New York, NY (PRWEB) October 03, 2013
Parker Waichman LLP, a national law firm dedicated to protecting the rights of victims injured by defective medical devices, working with Lanier Law Firm, based in Houston, Texas; Neblett, Beard & Arsenault, in Alexandria, La.; The Drakulich Firm, APLC, in San Diego, Cal.; and Holland, Groves, Schneller & Stolze LLO, in St. Louis, Mo., on Oct. 1 filed with the 22nd Circuit Court in St. Louis, Missouri, a Complaint that names 98 Plaintiffs in a lawsuit against Defendants Medtronic Inc., Medtronic Sofamor Danek USA, Inc. and 100 John Does, or those whose name is not yet known (Lucas Gayer et al v. Medtronic Inc., et al, Case No. 1322-CC09531). The lawsuit is in response to the device maker’s alleged long history of supporting and promoting off-label uses (meaning uses not approved by the U.S. Food and Drug Administration (FDA)) for its Infuse bone graft product.

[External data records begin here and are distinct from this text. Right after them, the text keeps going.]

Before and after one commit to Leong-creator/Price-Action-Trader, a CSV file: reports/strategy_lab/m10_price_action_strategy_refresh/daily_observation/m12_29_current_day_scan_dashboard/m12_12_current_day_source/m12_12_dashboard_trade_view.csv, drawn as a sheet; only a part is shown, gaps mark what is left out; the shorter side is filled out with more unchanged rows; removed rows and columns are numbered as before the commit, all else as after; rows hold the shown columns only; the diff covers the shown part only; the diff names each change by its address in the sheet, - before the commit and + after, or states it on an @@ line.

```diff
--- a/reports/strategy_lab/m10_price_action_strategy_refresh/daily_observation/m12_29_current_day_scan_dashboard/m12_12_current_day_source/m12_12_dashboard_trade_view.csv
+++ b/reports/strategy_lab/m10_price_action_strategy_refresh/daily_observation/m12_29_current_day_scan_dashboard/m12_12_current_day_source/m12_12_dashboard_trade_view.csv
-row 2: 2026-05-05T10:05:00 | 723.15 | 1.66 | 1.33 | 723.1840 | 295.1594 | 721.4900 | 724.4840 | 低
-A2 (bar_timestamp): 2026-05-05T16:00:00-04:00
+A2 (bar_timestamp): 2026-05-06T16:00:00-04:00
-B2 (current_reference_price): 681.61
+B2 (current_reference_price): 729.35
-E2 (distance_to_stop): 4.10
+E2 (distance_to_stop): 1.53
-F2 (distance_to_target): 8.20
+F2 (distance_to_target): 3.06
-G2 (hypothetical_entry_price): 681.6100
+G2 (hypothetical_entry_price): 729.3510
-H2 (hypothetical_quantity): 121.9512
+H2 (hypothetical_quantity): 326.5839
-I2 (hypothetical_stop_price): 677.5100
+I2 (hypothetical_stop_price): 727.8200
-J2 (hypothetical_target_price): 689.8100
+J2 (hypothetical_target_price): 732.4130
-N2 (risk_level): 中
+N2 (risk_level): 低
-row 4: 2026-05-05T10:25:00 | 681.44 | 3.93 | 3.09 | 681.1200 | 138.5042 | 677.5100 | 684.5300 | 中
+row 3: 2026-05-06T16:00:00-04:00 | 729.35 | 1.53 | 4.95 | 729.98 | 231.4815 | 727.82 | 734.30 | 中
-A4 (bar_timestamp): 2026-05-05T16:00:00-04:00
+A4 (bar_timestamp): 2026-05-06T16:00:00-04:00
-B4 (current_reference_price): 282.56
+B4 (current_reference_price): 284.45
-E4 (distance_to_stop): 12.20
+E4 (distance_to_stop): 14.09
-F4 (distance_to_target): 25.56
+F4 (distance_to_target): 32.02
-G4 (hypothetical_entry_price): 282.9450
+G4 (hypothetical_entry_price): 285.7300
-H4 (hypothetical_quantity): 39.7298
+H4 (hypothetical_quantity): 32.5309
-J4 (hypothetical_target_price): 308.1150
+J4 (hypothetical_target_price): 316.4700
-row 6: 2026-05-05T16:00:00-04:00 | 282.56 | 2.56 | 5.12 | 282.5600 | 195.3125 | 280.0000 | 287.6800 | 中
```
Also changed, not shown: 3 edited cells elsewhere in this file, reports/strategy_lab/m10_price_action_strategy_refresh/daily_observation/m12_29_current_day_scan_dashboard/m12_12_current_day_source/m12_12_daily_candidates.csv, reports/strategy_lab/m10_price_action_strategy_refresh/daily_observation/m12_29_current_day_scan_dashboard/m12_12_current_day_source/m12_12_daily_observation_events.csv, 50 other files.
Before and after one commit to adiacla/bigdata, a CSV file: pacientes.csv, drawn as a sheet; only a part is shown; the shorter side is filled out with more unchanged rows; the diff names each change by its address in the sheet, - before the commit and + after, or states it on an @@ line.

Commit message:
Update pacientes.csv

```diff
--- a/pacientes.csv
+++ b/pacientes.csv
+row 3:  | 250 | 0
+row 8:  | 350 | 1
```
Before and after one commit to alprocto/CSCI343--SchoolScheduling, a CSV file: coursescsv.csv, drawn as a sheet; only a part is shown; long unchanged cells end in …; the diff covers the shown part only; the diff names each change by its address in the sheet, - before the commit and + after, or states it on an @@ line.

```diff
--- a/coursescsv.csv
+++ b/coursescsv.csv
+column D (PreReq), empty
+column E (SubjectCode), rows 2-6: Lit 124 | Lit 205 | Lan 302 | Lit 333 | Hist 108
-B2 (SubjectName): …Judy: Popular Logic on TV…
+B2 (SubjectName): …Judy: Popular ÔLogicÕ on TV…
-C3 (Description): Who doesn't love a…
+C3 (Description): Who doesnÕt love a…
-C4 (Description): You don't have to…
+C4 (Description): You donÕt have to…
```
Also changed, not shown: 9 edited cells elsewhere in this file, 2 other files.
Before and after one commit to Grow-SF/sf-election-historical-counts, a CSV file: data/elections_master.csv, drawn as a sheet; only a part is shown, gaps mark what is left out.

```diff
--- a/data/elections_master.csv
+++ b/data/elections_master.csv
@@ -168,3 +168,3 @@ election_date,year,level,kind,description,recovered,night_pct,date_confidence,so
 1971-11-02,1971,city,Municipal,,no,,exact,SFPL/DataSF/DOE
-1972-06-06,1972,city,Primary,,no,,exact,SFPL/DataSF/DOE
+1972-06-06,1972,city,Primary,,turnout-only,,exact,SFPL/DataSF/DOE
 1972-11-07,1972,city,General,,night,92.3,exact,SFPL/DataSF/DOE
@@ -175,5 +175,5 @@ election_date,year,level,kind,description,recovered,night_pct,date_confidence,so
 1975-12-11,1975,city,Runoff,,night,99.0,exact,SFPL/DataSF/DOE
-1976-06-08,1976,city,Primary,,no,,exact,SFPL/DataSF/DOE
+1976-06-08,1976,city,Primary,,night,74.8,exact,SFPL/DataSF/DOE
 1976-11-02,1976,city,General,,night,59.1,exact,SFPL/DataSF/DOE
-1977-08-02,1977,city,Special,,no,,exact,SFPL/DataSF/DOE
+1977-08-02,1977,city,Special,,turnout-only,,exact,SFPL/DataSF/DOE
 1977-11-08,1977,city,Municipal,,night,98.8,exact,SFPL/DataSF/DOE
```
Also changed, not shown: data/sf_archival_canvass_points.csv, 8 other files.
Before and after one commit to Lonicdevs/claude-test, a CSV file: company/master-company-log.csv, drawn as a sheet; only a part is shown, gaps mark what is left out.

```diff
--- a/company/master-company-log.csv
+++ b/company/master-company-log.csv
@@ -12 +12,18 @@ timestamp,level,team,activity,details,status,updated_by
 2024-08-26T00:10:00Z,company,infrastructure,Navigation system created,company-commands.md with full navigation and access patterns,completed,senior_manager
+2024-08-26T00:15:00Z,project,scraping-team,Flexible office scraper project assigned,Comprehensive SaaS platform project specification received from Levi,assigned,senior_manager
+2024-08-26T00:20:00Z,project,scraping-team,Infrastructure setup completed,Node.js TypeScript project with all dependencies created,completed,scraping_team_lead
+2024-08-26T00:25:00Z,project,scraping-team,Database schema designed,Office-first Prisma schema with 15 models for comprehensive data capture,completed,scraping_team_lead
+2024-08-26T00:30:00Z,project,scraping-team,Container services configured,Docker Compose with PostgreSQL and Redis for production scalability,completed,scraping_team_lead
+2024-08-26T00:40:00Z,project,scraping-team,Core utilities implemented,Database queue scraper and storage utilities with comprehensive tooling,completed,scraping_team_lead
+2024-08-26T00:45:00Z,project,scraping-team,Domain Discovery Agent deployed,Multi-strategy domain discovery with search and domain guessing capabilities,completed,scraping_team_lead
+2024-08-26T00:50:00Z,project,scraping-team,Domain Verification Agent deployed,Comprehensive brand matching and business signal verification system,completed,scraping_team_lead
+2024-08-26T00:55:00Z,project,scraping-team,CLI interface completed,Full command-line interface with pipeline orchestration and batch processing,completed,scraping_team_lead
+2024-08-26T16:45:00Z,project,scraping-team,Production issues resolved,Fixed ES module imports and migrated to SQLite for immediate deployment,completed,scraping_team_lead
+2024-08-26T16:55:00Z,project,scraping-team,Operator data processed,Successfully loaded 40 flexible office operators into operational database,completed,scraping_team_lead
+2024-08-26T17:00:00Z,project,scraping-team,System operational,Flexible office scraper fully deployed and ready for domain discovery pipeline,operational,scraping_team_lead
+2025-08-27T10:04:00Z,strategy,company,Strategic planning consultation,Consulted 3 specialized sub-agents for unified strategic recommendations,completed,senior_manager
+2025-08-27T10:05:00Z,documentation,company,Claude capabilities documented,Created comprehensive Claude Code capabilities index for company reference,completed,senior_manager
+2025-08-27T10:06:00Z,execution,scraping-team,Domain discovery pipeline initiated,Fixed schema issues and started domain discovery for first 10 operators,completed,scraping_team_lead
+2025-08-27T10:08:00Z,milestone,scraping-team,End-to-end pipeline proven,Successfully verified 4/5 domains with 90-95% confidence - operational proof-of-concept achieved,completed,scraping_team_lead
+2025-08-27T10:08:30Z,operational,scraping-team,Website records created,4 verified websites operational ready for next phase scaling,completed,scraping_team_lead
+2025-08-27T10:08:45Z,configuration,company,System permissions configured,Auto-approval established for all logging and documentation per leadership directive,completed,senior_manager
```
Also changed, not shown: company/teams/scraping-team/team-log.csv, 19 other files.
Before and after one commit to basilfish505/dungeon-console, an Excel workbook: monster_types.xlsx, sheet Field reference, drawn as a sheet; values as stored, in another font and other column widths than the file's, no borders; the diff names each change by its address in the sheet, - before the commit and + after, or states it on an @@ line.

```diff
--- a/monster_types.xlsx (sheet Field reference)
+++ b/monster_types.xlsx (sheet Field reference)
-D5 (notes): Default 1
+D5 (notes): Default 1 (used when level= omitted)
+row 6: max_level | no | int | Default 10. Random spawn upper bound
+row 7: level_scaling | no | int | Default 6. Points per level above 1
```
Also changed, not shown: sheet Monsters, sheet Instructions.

According to a Sept. 22, 2010 Medtronic post on the company’s website, Infuse is positioned as a way to reduce the pain and complications associated with treating degenerative disc disease (DDD) by eliminating the need for a second surgery to harvest bone from a patient's hip for transplantation to the spine. The Infuse Bone Graft consists of a solution to stimulate bone formation; it contains rhBMP-2 (recombinant human Bone Morphogenetic Protein-2) soaked into an absorbable collagen sponge designed to dissipate. The solution-soaked sponge goes inside the LT-Cage, which is designed to stabilize the spine during fusion.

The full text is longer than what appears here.